The Tesla Model Y could be set for some tweaks that will make it easier to produce, as the compact SUV continues attracting buyers and broadening Tesla's appeal.
The electric car company started delivering to customers its Model Y vehicles in March 2020, and the entry-level vehicle — which, along with 2017's Model 3 sedan — is designed to transform Tesla from a niche automaker to a mass-market manufacturer.
During the company's second-quarter 2020 earnings call last week, Tesla CEO Elon Musk claimed the company could make changes to the Model Y design that would help the company achieve a major goal. In essence, if one can make the Model Y faster, one can make more of them.
"We're really changing the design of the car in order to make it more manufacturable. The fundamental architecture of Model Y will be different in Berlin. It may look the same, but the internals will be quite different and fundamentally more efficient architecturally than what we've done to date."
The company is also taking steps to improve its manufacturing process at its existing Fremont facility in California. This facility, which at one point belonged to General Motors, was purchased by Tesla in 2010 and became its first full-scale factory.
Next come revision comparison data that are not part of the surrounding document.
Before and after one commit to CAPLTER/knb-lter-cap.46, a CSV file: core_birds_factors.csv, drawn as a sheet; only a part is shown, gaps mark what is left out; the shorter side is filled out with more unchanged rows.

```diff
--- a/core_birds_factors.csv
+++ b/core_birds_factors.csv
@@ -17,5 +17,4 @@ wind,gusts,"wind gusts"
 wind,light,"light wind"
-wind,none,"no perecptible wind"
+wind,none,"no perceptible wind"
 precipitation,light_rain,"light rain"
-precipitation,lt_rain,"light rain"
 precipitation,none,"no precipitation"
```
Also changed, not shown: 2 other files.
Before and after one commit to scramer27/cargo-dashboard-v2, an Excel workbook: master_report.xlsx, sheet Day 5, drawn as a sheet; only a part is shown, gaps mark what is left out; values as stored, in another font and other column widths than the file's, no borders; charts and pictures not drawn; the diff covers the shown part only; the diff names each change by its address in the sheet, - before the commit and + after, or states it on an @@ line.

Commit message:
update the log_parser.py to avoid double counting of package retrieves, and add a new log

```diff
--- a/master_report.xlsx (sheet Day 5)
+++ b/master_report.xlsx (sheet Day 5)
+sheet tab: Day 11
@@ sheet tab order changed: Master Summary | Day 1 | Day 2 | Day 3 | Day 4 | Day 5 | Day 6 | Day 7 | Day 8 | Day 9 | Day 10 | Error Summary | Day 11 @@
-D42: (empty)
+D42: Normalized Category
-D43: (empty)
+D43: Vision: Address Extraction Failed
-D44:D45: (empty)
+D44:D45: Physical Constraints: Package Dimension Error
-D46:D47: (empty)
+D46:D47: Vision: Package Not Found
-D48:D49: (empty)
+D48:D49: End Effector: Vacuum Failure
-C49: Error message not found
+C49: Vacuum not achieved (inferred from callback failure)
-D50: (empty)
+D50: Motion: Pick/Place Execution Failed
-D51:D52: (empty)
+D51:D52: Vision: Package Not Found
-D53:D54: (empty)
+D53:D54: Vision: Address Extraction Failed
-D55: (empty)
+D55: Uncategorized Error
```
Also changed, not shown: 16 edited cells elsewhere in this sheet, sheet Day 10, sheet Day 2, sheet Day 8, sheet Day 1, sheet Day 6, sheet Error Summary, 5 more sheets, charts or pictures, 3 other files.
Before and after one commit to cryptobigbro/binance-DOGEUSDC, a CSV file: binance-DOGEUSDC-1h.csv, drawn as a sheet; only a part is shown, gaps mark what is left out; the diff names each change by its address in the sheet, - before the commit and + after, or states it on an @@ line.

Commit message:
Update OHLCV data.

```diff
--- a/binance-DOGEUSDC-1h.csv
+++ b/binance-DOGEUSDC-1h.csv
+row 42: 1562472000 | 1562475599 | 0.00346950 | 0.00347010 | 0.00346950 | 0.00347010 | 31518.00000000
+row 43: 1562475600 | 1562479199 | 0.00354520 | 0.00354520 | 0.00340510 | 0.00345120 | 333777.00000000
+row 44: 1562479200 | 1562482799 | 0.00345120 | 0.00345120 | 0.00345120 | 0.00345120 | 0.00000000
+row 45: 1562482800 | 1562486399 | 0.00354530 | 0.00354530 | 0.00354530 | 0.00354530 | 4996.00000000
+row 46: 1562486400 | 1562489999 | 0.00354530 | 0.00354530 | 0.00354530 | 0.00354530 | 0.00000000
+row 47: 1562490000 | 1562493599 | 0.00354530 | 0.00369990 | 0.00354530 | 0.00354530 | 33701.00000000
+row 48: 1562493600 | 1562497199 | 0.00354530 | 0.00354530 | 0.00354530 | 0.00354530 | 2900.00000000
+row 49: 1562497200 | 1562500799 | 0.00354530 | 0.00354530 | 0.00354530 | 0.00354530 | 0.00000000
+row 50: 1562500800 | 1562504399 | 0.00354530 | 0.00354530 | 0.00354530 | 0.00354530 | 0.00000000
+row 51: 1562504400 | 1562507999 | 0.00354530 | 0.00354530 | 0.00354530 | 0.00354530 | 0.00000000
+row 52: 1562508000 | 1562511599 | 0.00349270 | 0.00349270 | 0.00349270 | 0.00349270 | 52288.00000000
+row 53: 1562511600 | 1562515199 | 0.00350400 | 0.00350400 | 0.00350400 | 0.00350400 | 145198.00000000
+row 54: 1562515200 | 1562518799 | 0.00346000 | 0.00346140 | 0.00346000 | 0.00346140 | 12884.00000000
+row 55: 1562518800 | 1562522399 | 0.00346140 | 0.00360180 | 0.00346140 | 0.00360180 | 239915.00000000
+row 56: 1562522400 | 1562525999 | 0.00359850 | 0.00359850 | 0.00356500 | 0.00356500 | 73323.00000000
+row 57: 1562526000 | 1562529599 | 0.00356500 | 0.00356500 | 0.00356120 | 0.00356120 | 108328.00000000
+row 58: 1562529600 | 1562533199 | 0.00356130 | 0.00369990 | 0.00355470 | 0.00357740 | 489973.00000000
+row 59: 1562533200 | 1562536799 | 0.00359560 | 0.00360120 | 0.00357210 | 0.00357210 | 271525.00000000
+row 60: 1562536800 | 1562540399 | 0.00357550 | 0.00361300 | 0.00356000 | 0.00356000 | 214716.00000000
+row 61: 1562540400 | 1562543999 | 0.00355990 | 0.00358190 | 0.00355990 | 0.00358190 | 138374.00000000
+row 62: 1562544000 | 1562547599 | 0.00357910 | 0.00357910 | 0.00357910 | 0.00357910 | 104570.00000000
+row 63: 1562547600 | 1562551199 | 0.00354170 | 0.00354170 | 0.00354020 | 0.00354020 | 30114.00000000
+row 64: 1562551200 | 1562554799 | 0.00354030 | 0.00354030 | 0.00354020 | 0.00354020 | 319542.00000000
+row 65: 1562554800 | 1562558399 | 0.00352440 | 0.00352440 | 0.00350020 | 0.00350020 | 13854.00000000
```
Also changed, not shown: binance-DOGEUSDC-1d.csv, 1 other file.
"The world's biggest casting press is getting assembled right now, actually, in Fremont for the Model Y rear body casting. It's enormous and it looks awesome."
Musk teased more about this new casting process during the previous quarterly earnings call. He explained the company is developing a new casting system where "essentially the rear third of the body is cast as a single piece." Musk claimed that "no casting of this size or complexity has ever been done before."
The comments suggest that, while the Model Y has already started making waves in the marketplace, Tesla is not done with changes just yet. As part of the company's plan to produce more electric vehicles at speed, Musk has spoken before about how the Model Y is being designed for ease of manufacturing. In May 2019, Musk said the vehicle would be a "manufacturing revolution" when compared to the Model 3.
The vehicle's launch has been a lot smoother than its Model 3 predecessor. At the time of the latter vehicle's release in July 2017, Tesla was making around 2,000 Model S and X vehicles per week. Musk set the goal of reaching an output of 5,000 cars per week, a period in the company's history dubbed "production hell." Tesla ultimately met this goal 12 months after launch. The Model Y had a comparatively subdued launch by comparison, and Tesla claimed it was the company's first vehicle to reach profitability in its first quarter of production.
Tesla is currently undertaking a mission to build more factories around the world for these entry-level vehicles. The goal will be to reduce the complexity at individual factories by enabling them to focus on local consumers. A new facility in Shanghai handed over the first vehicles in January 2020. Within the next 18 months, Tesla is expected to bring a further three facilities online. Factories have been announced for Berlin and Austin in Texas.
The Inverse analysis — The Tesla Model Y could end out as the company's most popular vehicle, which means smooth manufacturing is key. The number one type of vehicle in the United States is the crossover, according to data from Statista. Musk claimed in January that demand could be 50 percent higher versus the Model 3.
It had a relatively quiet launch, it's having relatively quiet success, and its design looks pretty similar to the original Model 3. But in terms of reaching more EV-curious buyers and transitioning more drivers to clean energy, the Model Y could be Tesla's most exciting vehicle yet.